INDIAN WELLS, CALIF. — Methotrexate is a safe and effective alternative to surgery for ectopic pregnancy; however, it may temporarily interfere with the success of fertility treatment, Dr. Janet McLaren reported at the annual meeting of the Pacific Coast Reproductive Society.
Significantly fewer oocytes were retrieved in cycles within 180 days of methotrexate-treated ectopic pregnancy, compared with cycles attempted beyond 180 days, in a study of 35 patients.
With patients serving as their own controls, the mean number of oocytes obtained in cycles in the first 6 months following methotrexate treatment of ectopic pregnancy was 7.8, compared to 10 during cycles performed before they received methotrexate.
Beyond 6 months, there was no reduction in the number of oocytes retrieved per cycle.
A slight decrease in endometrial thickness was also noted in the first 180 days following exposure to methotrexate, which targets rapidly dividing cells.
A total of 48 patients underwent fertility treatment following exposure to methotrexate in the chart review performed by Dr. McLaren and associates at Brigham and Women's Hospital and Harvard Medical School, both in Boston, and Stanford (Calif.) University Medical Center.
(Not all women underwent similar infertility procedures before and after methotrexate administration, and some lacked comparable pre- and postmethotrexate data, so not all subjects were included in the oocyte and endometrial thickness comparisons.)
Among the entire cohort of 48 patients, 18 (37.5%) achieved an intrauterine pregnancy within a year, and 5 more women became pregnant with assisted reproductive technologies more than a year following methotrexate exposure, for a total overall pregnancy rate of 48%. Four of 48 women (8.3%) experienced a recurrent ectopic pregnancy. The mean time to conceive after methotrexate administration was 246 days.
Dr. McLaren concluded that her small study suggests there is a “time-limited effect on oocyte yield.”
“If this is confirmed in larger series, it may be advisable to defer fertility treatment for 6 months after methotrexate administration,” Dr. McLaren commented.

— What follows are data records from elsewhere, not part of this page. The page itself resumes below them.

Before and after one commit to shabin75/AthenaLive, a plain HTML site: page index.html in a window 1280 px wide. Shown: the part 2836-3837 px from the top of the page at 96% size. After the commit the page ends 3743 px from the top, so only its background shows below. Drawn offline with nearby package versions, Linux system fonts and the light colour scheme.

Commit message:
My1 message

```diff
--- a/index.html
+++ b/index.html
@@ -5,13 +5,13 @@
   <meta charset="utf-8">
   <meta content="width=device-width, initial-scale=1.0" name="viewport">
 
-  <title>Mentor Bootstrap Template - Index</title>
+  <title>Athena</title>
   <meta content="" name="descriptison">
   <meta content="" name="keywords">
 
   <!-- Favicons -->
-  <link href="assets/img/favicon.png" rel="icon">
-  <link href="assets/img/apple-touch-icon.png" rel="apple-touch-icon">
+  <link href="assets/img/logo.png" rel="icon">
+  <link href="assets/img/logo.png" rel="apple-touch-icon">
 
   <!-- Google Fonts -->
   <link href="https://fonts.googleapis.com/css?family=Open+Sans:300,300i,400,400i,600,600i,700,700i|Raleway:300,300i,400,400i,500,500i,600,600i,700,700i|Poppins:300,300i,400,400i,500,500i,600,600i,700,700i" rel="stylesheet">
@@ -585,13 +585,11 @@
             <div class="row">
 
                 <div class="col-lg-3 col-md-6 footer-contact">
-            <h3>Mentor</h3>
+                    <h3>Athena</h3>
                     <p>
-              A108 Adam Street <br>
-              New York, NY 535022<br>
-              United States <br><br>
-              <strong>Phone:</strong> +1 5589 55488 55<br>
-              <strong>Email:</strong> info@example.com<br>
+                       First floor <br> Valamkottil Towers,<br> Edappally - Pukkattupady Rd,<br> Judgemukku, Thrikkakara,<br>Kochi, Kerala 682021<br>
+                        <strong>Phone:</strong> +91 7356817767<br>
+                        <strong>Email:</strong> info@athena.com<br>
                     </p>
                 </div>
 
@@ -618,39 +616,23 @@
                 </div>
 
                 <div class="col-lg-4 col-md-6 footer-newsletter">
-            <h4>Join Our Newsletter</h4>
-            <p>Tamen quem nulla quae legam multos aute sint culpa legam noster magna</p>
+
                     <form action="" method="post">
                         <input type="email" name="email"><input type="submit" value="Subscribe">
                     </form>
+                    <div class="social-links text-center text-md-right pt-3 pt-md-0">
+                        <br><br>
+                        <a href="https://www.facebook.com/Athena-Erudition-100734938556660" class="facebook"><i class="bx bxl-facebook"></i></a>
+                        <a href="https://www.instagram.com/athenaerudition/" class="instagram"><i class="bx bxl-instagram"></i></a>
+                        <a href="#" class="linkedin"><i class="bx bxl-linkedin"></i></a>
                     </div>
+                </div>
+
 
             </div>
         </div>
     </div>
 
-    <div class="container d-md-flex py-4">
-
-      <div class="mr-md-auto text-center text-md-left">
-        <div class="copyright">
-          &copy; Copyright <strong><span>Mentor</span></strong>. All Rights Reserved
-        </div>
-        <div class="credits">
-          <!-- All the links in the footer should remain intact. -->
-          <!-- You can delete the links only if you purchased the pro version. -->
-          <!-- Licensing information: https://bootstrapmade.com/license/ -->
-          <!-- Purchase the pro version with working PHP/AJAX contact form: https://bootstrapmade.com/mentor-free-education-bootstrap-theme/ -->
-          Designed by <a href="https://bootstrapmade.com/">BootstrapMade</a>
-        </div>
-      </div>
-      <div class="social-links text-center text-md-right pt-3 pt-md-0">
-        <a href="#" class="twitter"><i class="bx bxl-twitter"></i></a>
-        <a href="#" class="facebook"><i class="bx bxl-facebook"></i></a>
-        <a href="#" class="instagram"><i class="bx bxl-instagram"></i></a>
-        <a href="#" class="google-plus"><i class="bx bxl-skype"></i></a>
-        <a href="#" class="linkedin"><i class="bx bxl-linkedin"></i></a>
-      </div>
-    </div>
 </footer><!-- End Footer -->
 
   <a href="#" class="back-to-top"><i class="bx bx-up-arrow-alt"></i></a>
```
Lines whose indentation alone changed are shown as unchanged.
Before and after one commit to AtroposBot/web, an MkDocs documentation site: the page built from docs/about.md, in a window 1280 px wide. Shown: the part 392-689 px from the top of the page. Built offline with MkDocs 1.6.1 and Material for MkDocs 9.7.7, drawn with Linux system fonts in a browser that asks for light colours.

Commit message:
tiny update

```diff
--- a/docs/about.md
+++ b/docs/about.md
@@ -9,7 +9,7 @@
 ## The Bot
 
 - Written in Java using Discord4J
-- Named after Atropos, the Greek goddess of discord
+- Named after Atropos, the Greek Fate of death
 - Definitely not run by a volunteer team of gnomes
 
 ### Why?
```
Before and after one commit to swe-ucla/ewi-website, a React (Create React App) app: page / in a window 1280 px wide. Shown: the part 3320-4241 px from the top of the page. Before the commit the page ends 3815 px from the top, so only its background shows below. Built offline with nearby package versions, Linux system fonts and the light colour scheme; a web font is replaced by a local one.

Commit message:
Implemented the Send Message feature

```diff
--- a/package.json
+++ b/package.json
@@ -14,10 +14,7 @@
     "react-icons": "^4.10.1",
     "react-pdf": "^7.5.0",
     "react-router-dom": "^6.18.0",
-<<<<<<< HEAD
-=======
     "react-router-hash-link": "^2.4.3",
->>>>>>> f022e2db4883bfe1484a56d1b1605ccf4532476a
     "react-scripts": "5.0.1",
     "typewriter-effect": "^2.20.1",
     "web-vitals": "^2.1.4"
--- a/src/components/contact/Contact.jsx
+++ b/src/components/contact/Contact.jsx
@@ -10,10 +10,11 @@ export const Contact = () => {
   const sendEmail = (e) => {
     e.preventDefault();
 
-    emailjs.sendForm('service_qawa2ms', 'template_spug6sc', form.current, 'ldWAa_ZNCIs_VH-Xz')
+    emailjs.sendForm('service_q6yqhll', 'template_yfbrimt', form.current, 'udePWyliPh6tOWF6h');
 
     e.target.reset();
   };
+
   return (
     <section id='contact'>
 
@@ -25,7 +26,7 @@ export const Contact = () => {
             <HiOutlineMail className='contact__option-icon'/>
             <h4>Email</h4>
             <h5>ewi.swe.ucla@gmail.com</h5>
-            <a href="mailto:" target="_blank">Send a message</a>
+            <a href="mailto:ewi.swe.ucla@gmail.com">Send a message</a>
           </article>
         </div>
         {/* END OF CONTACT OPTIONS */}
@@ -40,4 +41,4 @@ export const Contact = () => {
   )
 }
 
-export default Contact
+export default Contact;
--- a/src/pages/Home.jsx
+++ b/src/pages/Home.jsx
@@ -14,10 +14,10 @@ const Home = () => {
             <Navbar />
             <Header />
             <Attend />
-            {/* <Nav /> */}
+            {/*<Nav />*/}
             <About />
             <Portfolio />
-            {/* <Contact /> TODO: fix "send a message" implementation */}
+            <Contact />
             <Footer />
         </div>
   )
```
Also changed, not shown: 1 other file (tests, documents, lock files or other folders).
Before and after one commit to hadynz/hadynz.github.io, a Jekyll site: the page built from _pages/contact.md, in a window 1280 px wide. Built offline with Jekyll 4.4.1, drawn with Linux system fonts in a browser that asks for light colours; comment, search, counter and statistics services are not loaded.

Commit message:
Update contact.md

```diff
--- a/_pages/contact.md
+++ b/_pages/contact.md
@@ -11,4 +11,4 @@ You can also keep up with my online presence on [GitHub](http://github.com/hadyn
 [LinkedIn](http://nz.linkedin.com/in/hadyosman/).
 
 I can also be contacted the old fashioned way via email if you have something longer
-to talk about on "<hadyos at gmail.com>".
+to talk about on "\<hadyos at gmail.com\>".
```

Of course, delaying reinitiation of fertility treatment would be less appealing to women who have an ectopic pregnancy at 39 than to women who have one at age 32, she noted.
Asked by an audience member whether fertility patients should undergo surgical treatment of ectopic pregnancy to avoid methotrexate exposure, Dr. McLaren replied, “The decision to do surgery versus methotrexate is so individual for each patient: what her operative risk is, and how anxious they are to get it over with. I have to say it's a case-by-case basis.”
She noted that only five fertility patients underwent surgery rather than medical treatment of ectopic pregnancy in the Brigham and Women's Hospital program over a 6-year period.